Saturday, December 7, 2013

Psalm 54

Lines Scansion

NASB (In the Hebrew Bible this psalm begins with a superscription of two verses. Therefore the English verse numbers will have two less verses. The following discussion will follow the English verse numbers for convenience. The bracketed portions are altered.)

      Save me, O God, by Your name,
         And vindicate me by Your power.
      Hear my prayer, O God;
         Give ear to the words of my mouth.
      For strangers have arisen against me
         And violent men have sought my life;
         They have not set God before them. Selah.

      Behold [] God[,]
 
[He who is helping] me;
         The Lord is the sustainer of my soul.
      He will recompense the evil to my foes;
         Destroy them in Your faithfulness.
      Willingly I will sacrifice to You;
         I will give thanks to Your name, O LORD, for it is good.
      For He has delivered me from all trouble,
         And my eye has looked with satisfaction upon my enemies.


Effect of the Metric Center on the Psalm’s Development
 
Psalm 54 is a Lament of the Individual that begins with the lament and ends with declarative praise (Westermann, Praise and Lament in the Psalms, 79-81). Typically, such a psalm has these elements:

            Invocation
            Lament (I, they, you)
            Expression of Confidence
            Petition (hear, intervene against enemies)
            Divine Oracle/Response
Expression of Confidence     
Praise/Vow to Praise

Psalm 54 restructures this pattern based on the crisis facing the psalmist:

            Invocation, 1a
            Petitions, (hear, intervene), 1b-2
            Lament (they), 3
            Expression of Confidence, 4-5a
            Petition (intervene), 5b
            Vow to Praise, 6
            Praise, 7


What stands out in this scheme is the reversal of emotions from frantic appeals to God because of the activities of the psalmist’s enemies (1-3) to the immediate and undeniable confidence that God has answered his prayers and intervened in the situation (4-7, “has delivered” and “has seen” in verse 7 are understood as Perfects of Certitude, Williams, Hebrew Syntax, 2nd ed., 30; Gesenius, para. 106, i) . The turning point in the psalm, and the metric center, is the two words beginning verse 4, “Behold God.” God is both the cause for the emotional reversal and the solution to the problem. “Behold God” is all-encompassing and, when His attributes are contemplated in the midst of a crisis, they constitute a divine response to the prayers.

 
The justification for altering the NASB translation (and all English translations surveyed) stems from the accents in the Masoretic text of Psalm 54.  The accents represent important punctuation and interpretation considerations.
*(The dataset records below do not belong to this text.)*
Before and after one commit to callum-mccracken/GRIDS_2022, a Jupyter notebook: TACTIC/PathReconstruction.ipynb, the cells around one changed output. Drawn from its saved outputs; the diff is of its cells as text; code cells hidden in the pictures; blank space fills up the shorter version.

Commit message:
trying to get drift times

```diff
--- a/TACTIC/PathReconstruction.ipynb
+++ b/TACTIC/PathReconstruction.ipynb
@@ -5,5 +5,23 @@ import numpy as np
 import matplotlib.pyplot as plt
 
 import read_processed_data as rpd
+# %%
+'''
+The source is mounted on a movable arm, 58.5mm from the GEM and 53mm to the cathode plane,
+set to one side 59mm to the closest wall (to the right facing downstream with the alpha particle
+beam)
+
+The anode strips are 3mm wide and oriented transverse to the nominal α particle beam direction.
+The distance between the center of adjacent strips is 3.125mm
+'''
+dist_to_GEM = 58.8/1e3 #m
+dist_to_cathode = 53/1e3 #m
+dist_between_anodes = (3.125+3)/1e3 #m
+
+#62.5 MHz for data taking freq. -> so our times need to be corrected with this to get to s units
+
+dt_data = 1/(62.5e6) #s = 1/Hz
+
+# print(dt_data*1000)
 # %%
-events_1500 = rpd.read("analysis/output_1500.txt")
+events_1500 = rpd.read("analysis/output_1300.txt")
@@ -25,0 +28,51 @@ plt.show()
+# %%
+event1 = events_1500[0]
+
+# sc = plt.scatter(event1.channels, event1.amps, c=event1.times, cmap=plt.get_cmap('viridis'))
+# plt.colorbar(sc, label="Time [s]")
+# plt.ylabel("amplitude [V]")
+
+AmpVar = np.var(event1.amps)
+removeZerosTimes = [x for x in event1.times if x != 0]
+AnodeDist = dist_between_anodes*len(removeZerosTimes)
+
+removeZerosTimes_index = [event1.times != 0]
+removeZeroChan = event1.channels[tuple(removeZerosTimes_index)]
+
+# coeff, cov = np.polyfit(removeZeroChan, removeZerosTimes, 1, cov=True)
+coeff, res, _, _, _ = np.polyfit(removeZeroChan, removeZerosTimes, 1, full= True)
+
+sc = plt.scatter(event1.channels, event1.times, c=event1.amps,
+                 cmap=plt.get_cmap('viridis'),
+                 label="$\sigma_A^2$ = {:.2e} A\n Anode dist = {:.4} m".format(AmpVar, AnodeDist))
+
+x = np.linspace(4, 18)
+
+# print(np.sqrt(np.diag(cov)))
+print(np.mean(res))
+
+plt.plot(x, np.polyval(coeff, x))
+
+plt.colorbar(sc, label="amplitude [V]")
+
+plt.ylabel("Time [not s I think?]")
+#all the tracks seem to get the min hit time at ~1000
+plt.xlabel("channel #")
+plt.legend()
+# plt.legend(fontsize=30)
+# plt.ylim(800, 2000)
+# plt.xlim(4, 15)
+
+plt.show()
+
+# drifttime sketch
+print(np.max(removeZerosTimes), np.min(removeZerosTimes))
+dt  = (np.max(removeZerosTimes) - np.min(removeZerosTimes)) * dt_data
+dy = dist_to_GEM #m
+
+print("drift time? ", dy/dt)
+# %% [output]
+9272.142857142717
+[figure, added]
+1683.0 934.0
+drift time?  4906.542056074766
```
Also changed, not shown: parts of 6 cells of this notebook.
Waltke and O’Connor write (An Introduction to Biblical Hebrew Syntax, para. 1.6.4), “The accent system punctuates the text and is therefore a very important feature in its syntactic analysis. . . . . “At present it is best to consider the accents as an early and relatively reliable witness to a correct interpretation of the text.”


The significant disjunctive accent in Psalm 54:4a (Deḥî or Ṭiphḥā, Gesenius’ Hebrew Grammar, para. 15h) also occurs on the vocatives “O God” of verses 1 and 2. A disjunctive accent represents a syntactical break or pause before the following words. In verse 3 “God” also appears but with a conjunctive accent (Ṭarḥā, Gesenius’ Hebrew Grammar, para. 15i) that joins it to the following term without a pause or break. Thus, the Masoretes, who formalized the pronunciation and interpretation of the text of the Hebrew Bible, indicated a pause after “Behold God” making the participle, “[He who is helping]” (עזר), function as a relative clause (Waltke and O’Connor (An Introduction to Biblical Hebrew Syntax, para. 37.5) as in the above altered NASB translation.


At the center of the psalm, the demonstrative interjection “Behold” [הִנֵּ֣ה] abruptly “calls attention to the following noun” (Koehler, Baumgartner, The Hebrew and Aramaic Lexicon of the Old Testament, 252; see also Brown, Driver, Briggs. Enhanced Brown-Driver-Briggs Hebrew and English Lexicon, 244-45, a. “pointing to persons”). This interjection along with the disjunctive accent on God (אֱ֭לֹהִים) takes center stage in the psalmist’s psyche. Meditating on the attributes of God soothes his soul and energizes his faith. Additional support for this emphasis on God’s attributes is the two-fold use of the “name” (שֵם, verses 3, 8), a term that “frequently means reputation,” or signifies “the nature or attributes of the person named” (Ross, Dictionary of Old Testament Theology & Exegesis, Vol. 4, 150). Contemplating God by the psalmist immediately evolved into a revived spirit and confidence in the positive outcome of his troubles.

Summary